Ashwin studied a Diploma of Business Education and a Bachelor of Commerce in Financial Accounting, Managerial Accounting and Corporate Finance, both at Curtin University, WA.

Ashwin is passionate about technology, and sees it as an enabler for his clients to grow truly sustainable and profitable businesses.

You can find out more about Ashwin or connect with him on Linkedin here:

Or visit his website here:

Show More

Kind words from Aussies managing
their own self funded futures

  • SMSF Mate is a unique website because it has ideas about how to approach SMSFs, insurance and other financial topics that come straight from first hand experience. It's much more useful than what you find on all the other financial websites that just offer generic info that you could easily get on the ATO's website. It's also nice to know there's no financial incentive behind the information, it's legitimately there to help people understand self-managed super funds and how to get the most out of them, not to get an affiliate commission from a broker or other financial services provider. The investment product information is also incredibly useful, I've never seen this kind of functionality on any other website that let's you look at such a wide range of products, sort by what info is most interesting or important to you, and subscribe to updates for different funds and financial products all in one place. Definitely worth checking out if you own or are considering an SMSF!

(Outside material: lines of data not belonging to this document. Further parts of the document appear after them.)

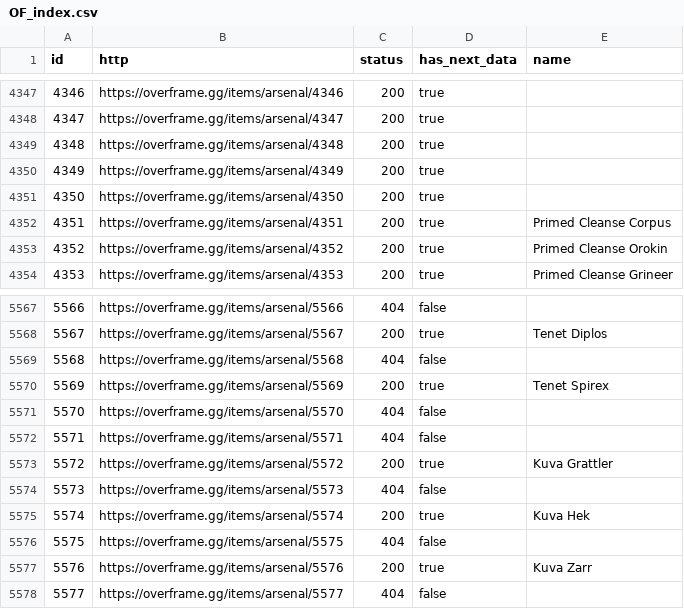
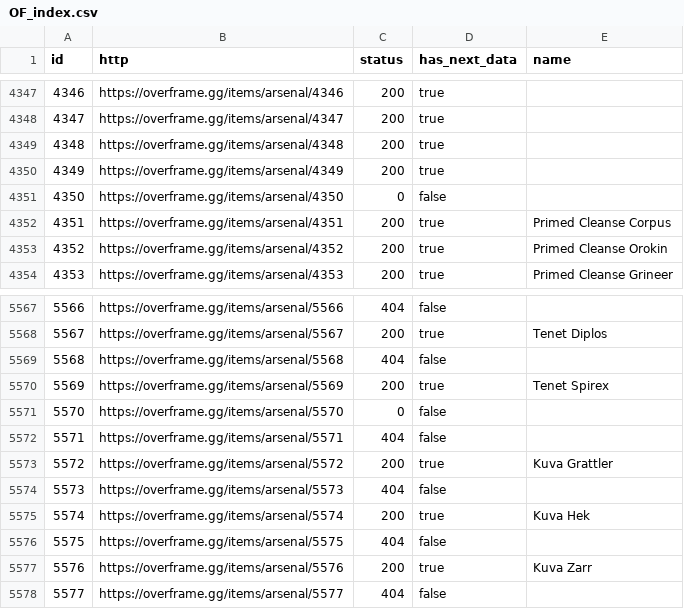
Before and after one commit to CephalonWodan/Cephalon-Wodan, a CSV file: data/overframe/OF_index.csv, drawn as a sheet; only a part is shown, gaps mark what is left out.

```diff
--- a/data/overframe/OF_index.csv
+++ b/data/overframe/OF_index.csv
@@ -4350,3 +4350,3 @@ id,http,status,has_next_data,name
 4349,https://overframe.gg/items/arsenal/4349,200,true,
-4350,https://overframe.gg/items/arsenal/4350,200,true,
+4350,https://overframe.gg/items/arsenal/4350,0,false,
 4351,https://overframe.gg/items/arsenal/4351,200,true,Primed Cleanse Corpus
@@ -5570,3 +5570,3 @@ id,http,status,has_next_data,name
 5569,https://overframe.gg/items/arsenal/5569,200,true,Tenet Spirex
-5570,https://overframe.gg/items/arsenal/5570,404,false,
+5570,https://overframe.gg/items/arsenal/5570,0,false,
 5571,https://overframe.gg/items/arsenal/5571,404,false,
```
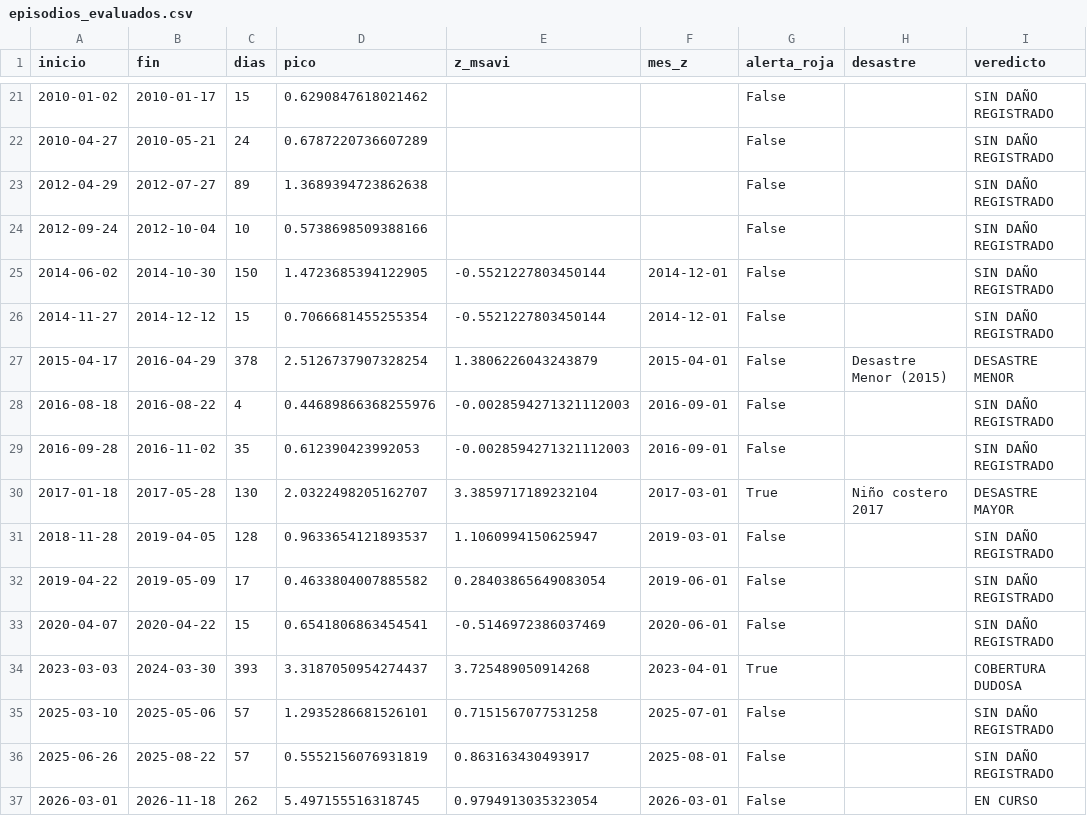
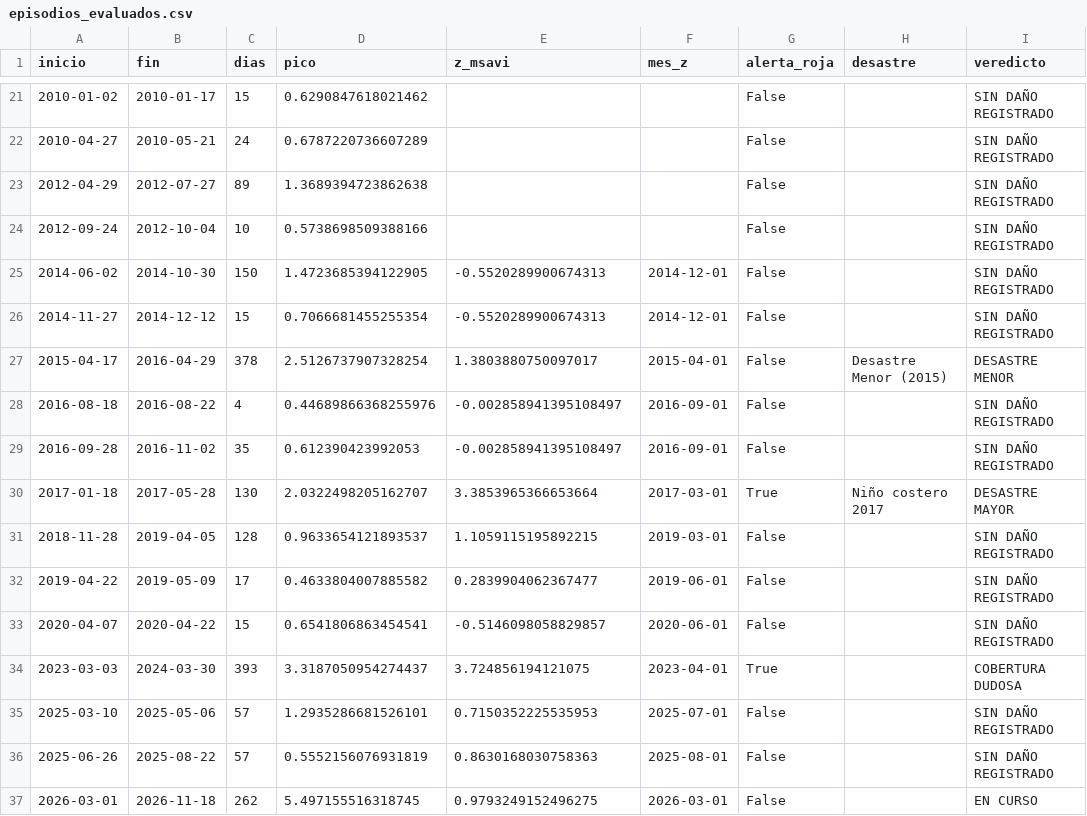
Before and after one commit to Star-dust25/pulso, a CSV file: backend/data/salidas/episodios_evaluados.csv, drawn as a sheet; only a part is shown, gaps mark what is left out; the diff names each change by its address in the sheet, - before the commit and + after, or states it on an @@ line.

```diff
--- a/backend/data/salidas/episodios_evaluados.csv
+++ b/backend/data/salidas/episodios_evaluados.csv
-E25:E26 (z_msavi): -0.5521227803450144
+E25:E26 (z_msavi): -0.5520289900674313
-E27 (z_msavi): 1.3806226043243879
+E27 (z_msavi): 1.3803880750097017
-E28:E29 (z_msavi): -0.0028594271321112003
+E28:E29 (z_msavi): -0.002858941395108497
-E30 (z_msavi): 3.3859717189232104
+E30 (z_msavi): 3.3853965366653664
-E31 (z_msavi): 1.1060994150625947
+E31 (z_msavi): 1.1059115195892215
-E32 (z_msavi): 0.28403865649083054
+E32 (z_msavi): 0.2839904062367477
-E33 (z_msavi): -0.5146972386037469
+E33 (z_msavi): -0.5146098058829857
-E34 (z_msavi): 3.725489050914268
+E34 (z_msavi): 3.724856194121075
-E35 (z_msavi): 0.7151567077531258
+E35 (z_msavi): 0.7150352225535953
-E36 (z_msavi): 0.863163430493917
+E36 (z_msavi): 0.8630168030758363
-E37 (z_msavi): 0.9794913035323054
+E37 (z_msavi): 0.9793249152496275
```
Also changed, not shown: backend/data/datos/serie_vegetacion.csv, 3 other files.
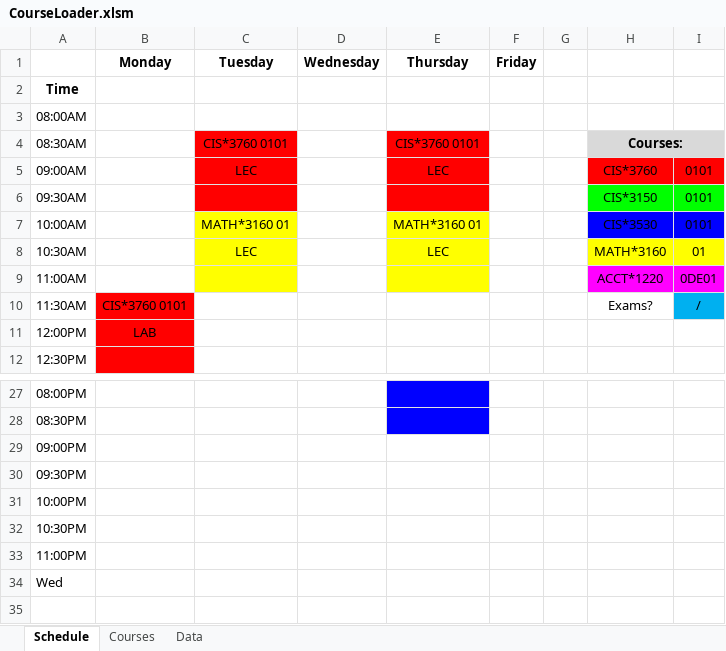
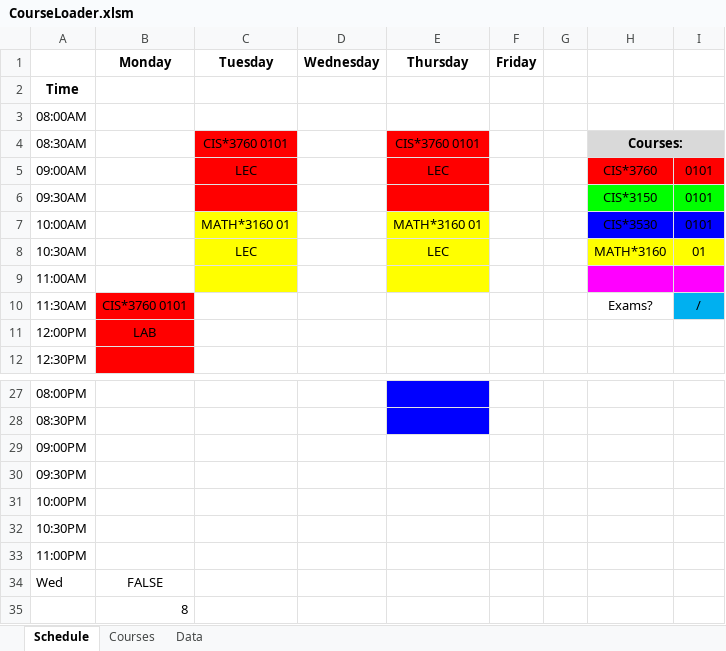
Before and after one commit to rowak/webattendant, an Excel workbook: CourseLoader.xlsm, sheet Schedule, drawn as a sheet; only a part is shown, gaps mark what is left out; values as stored, in another font and other column widths than the file's, no borders; charts and pictures not drawn; the diff names each change by its address in the sheet, - before the commit and + after, or states it on an @@ line.

Commit message:
Added functions for checking if a row from the data table generates a conflict

```diff
--- a/CourseLoader.xlsm (sheet Schedule)
+++ b/CourseLoader.xlsm (sheet Schedule)
-H9: ACCT*1220
+H9: (empty)
-I9: 0DE01
+I9: (empty)
-B34 (Monday): (empty)
+B34 (Monday): FALSE
+row 35:  | 8
```
Also changed, not shown: charts or pictures, 1 other file.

    David G, Self-Employed, SMSF Owner
  • SMSF Mate provides a unique insight into superannuation and financial topics in a way that is easier to understand than conventional websites. The colloquial nature of the site makes it easy to understand and they often speak about complicated topics in lamens terms so I can wrap my head around them. The investment product information is a great way to research funds that I am interested in investing in with my SMSF and there is a lot of helpful information on the site for better structuring my investment portfolio. In comparison to other websites which offer similar information, SMSF Mate excels as the information is free to access whereas many other sites charge a subscription fee for the same thing. Overall, I think SMSF Mate is a great resource for SMSF trustees and is worth looking at for a variety of super-related topics. Thanks.

    Tim B, Business Owner, SMSF Trustee